-- Activity --
Repeat the listing below word for word, minus the pictures.

Data to use section start

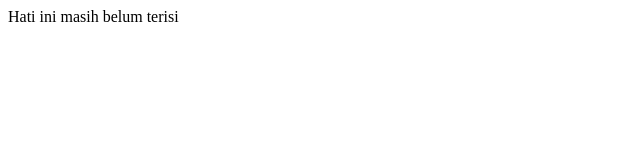
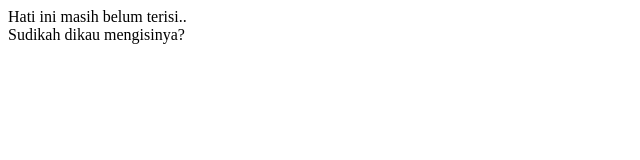
Before and after one commit to wahyu98apr/wahwahyuknr.github.io, a plain HTML site: page index.html in a window 1280 px wide. Shown: the whole page, without its empty margins (0-640 px from the left). Drawn offline with Linux system fonts and the light colour scheme.

Commit message:
Update index.html

```diff
--- a/index.html
+++ b/index.html
@@ -1,4 +1,4 @@
 <html>
-<head><title>Hati ini masih belum terisi</title></head>
-<body>Hati ini masih belum terisi</body>
+<head><meta content='width=device-width, initial-scale=1' name='viewport'/><title>Hati ini masih belum terisi</title></head>
+<body>Hati ini masih belum terisi..<br>Sudikah dikau mengisinya?</body>
 </html>
```
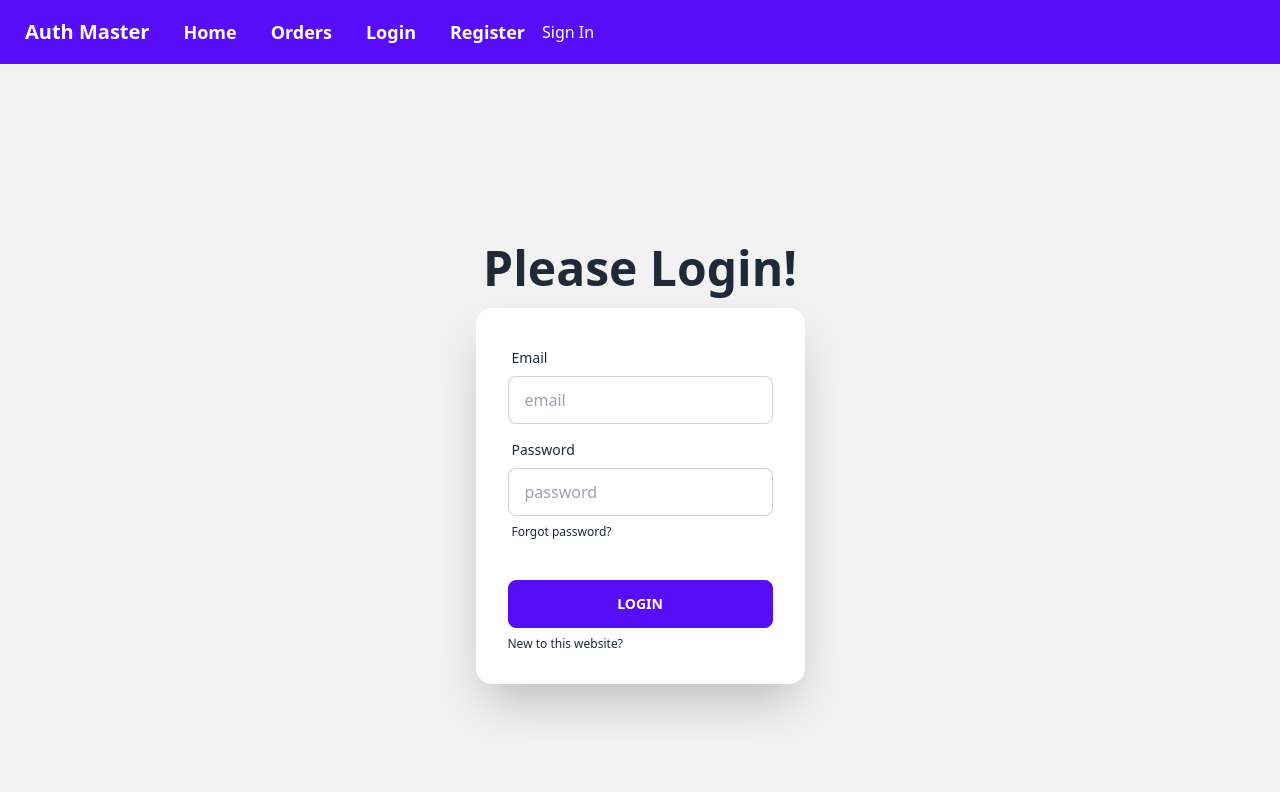
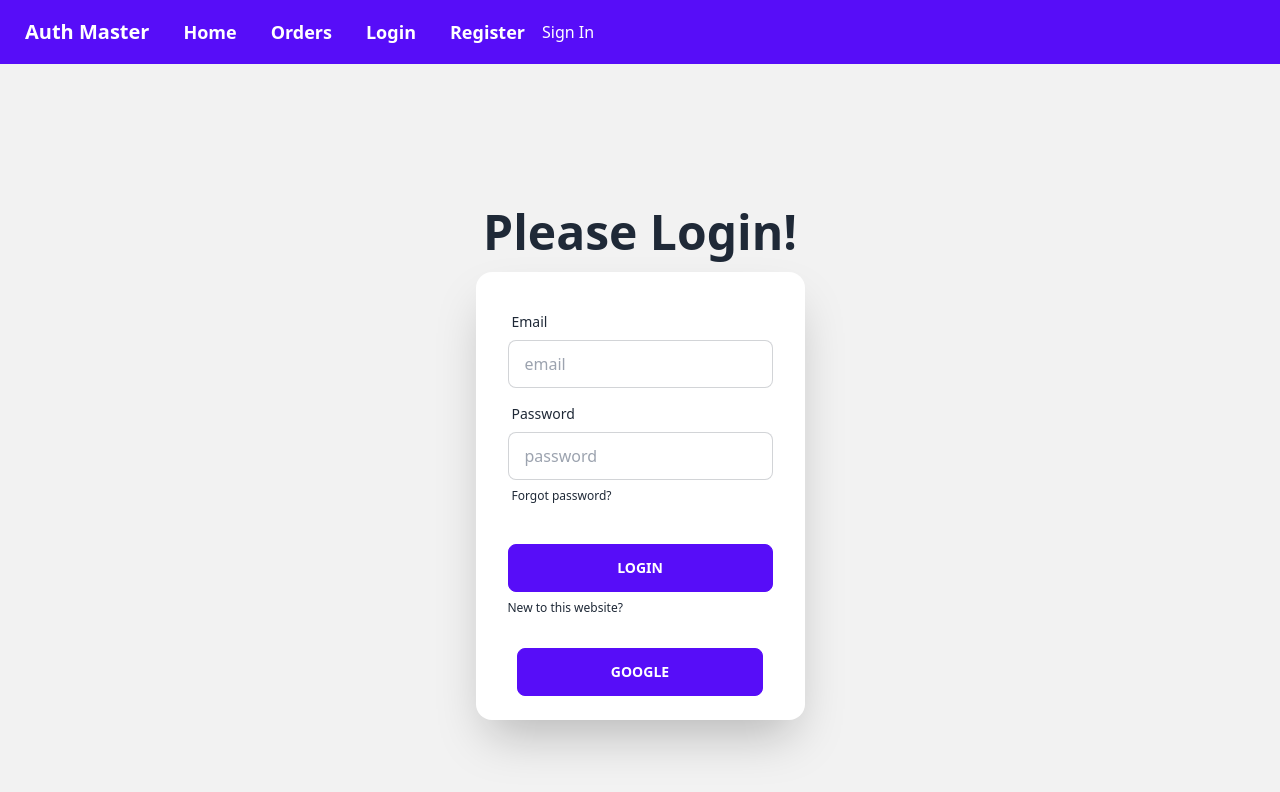
Before and after one commit to smarifurrahman/auth-firebase-context-tailwind, a React (Vite) app: page /login in a window 1280 px wide. Shown: the top 792 px of the page. Built offline with nearby package versions, Linux system fonts and the light colour scheme; no server answers.

Commit message:
google login added

```diff
--- a/src/component/Login.jsx
+++ b/src/component/Login.jsx
@@ -4,7 +4,7 @@ import { AuthContext } from '../providers/AuthProviders';
 
 const Login = () => {
 
-    const { user, signIn } = useContext(AuthContext);
+    const { user, signIn, signInWithGoogle } = useContext(AuthContext);
 
     const handleLogin = event => {
         event.preventDefault();
@@ -19,6 +19,17 @@ const Login = () => {
                 const loggedUser = result.user;
                 console.log(loggedUser);
                 form.reset();
+            })
+            .catch(error => {
+                console.log(error);
+            })
+    }
+
+    const handleGoogleLogin = () => {
+        signInWithGoogle()
+            .then(result => {
+                const loggedUser = result.user;
+                console.log(loggedUser);
             })
             .catch(error => {
                 console.log(error);
@@ -53,6 +64,7 @@ const Login = () => {
                         </div>
                         <Link to="/register" className="label-text-alt link link-hover">New to this website?</Link>
                     </form>
+                    <button onClick={handleGoogleLogin} className="btn btn-primary w-3/4 mx-auto mb-6">Google</button>
                 </div>
             </div>
         </div>
--- a/src/providers/AuthProviders.jsx
+++ b/src/providers/AuthProviders.jsx
@@ -1,10 +1,12 @@
 import React, { createContext, useEffect, useState } from 'react';
-import { createUserWithEmailAndPassword, getAuth, onAuthStateChanged, signInWithEmailAndPassword, signOut } from "firebase/auth";
+import { GoogleAuthProvider, createUserWithEmailAndPassword, getAuth, onAuthStateChanged, signInWithEmailAndPassword, signInWithPopup, signOut } from "firebase/auth";
 import app from '../firebase/firebase.config';
 
 export const AuthContext = createContext(null);
 
 const auth = getAuth(app);
+const googleAuthProvider = new GoogleAuthProvider();
+
 
 const AuthProviders = ({ children }) => {
     const [user, setUser] = useState(null);
@@ -16,6 +18,10 @@ const AuthProviders = ({ children }) => {
 
     const signIn = (email, password) => {
         return signInWithEmailAndPassword(auth, email, password);
+    }
+
+    const signInWithGoogle = () => {
+        return signInWithPopup(auth, googleAuthProvider);
     }
 
     const logOut = () => {
@@ -40,6 +46,7 @@ const AuthProviders = ({ children }) => {
         loading,
         createUser,
         signIn,
+        signInWithGoogle,
         logOut,
     }
 
```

Data to use section end

-- Result for this task --
Before and after one commit to wahyu98apr/wahwahyuknr.github.io, a plain HTML site: page index.html in a window 1280 px wide. Shown: the whole page, without its empty margins (0-640 px from the left). Drawn offline with Linux system fonts and the light colour scheme.

Commit message:
Update index.html

```diff
--- a/index.html
+++ b/index.html
@@ -1,4 +1,4 @@
 <html>
-<head><title>Hati ini masih belum terisi</title></head>
-<body>Hati ini masih belum terisi</body>
+<head><meta content='width=device-width, initial-scale=1' name='viewport'/><title>Hati ini masih belum terisi</title></head>
+<body>Hati ini masih belum terisi..<br>Sudikah dikau mengisinya?</body>
 </html>
```
Before and after one commit to smarifurrahman/auth-firebase-context-tailwind, a React (Vite) app: page /login in a window 1280 px wide. Shown: the top 792 px of the page. Built offline with nearby package versions, Linux system fonts and the light colour scheme; no server answers.

Commit message:
google login added

```diff
--- a/src/component/Login.jsx
+++ b/src/component/Login.jsx
@@ -4,7 +4,7 @@ import { AuthContext } from '../providers/AuthProviders';
 
 const Login = () => {
 
-    const { user, signIn } = useContext(AuthContext);
+    const { user, signIn, signInWithGoogle } = useContext(AuthContext);
 
     const handleLogin = event => {
         event.preventDefault();
@@ -19,6 +19,17 @@ const Login = () => {
                 const loggedUser = result.user;
                 console.log(loggedUser);
                 form.reset();
+            })
+            .catch(error => {
+                console.log(error);
+            })
+    }
+
+    const handleGoogleLogin = () => {
+        signInWithGoogle()
+            .then(result => {
+                const loggedUser = result.user;
+                console.log(loggedUser);
             })
             .catch(error => {
                 console.log(error);
@@ -53,6 +64,7 @@ const Login = () => {
                         </div>
                         <Link to="/register" className="label-text-alt link link-hover">New to this website?</Link>
                     </form>
+                    <button onClick={handleGoogleLogin} className="btn btn-primary w-3/4 mx-auto mb-6">Google</button>
                 </div>
             </div>
         </div>
--- a/src/providers/AuthProviders.jsx
+++ b/src/providers/AuthProviders.jsx
@@ -1,10 +1,12 @@
 import React, { createContext, useEffect, useState } from 'react';
-import { createUserWithEmailAndPassword, getAuth, onAuthStateChanged, signInWithEmailAndPassword, signOut } from "firebase/auth";
+import { GoogleAuthProvider, createUserWithEmailAndPassword, getAuth, onAuthStateChanged, signInWithEmailAndPassword, signInWithPopup, signOut } from "firebase/auth";
 import app from '../firebase/firebase.config';
 
 export const AuthContext = createContext(null);
 
 const auth = getAuth(app);
+const googleAuthProvider = new GoogleAuthProvider();
+
 
 const AuthProviders = ({ children }) => {
     const [user, setUser] = useState(null);
@@ -16,6 +18,10 @@ const AuthProviders = ({ children }) => {
 
     const signIn = (email, password) => {
         return signInWithEmailAndPassword(auth, email, password);
+    }
+
+    const signInWithGoogle = () => {
+        return signInWithPopup(auth, googleAuthProvider);
     }
 
     const logOut = () => {
@@ -40,6 +46,7 @@ const AuthProviders = ({ children }) => {
         loading,
         createUser,
         signIn,
+        signInWithGoogle,
         logOut,
     }
 
```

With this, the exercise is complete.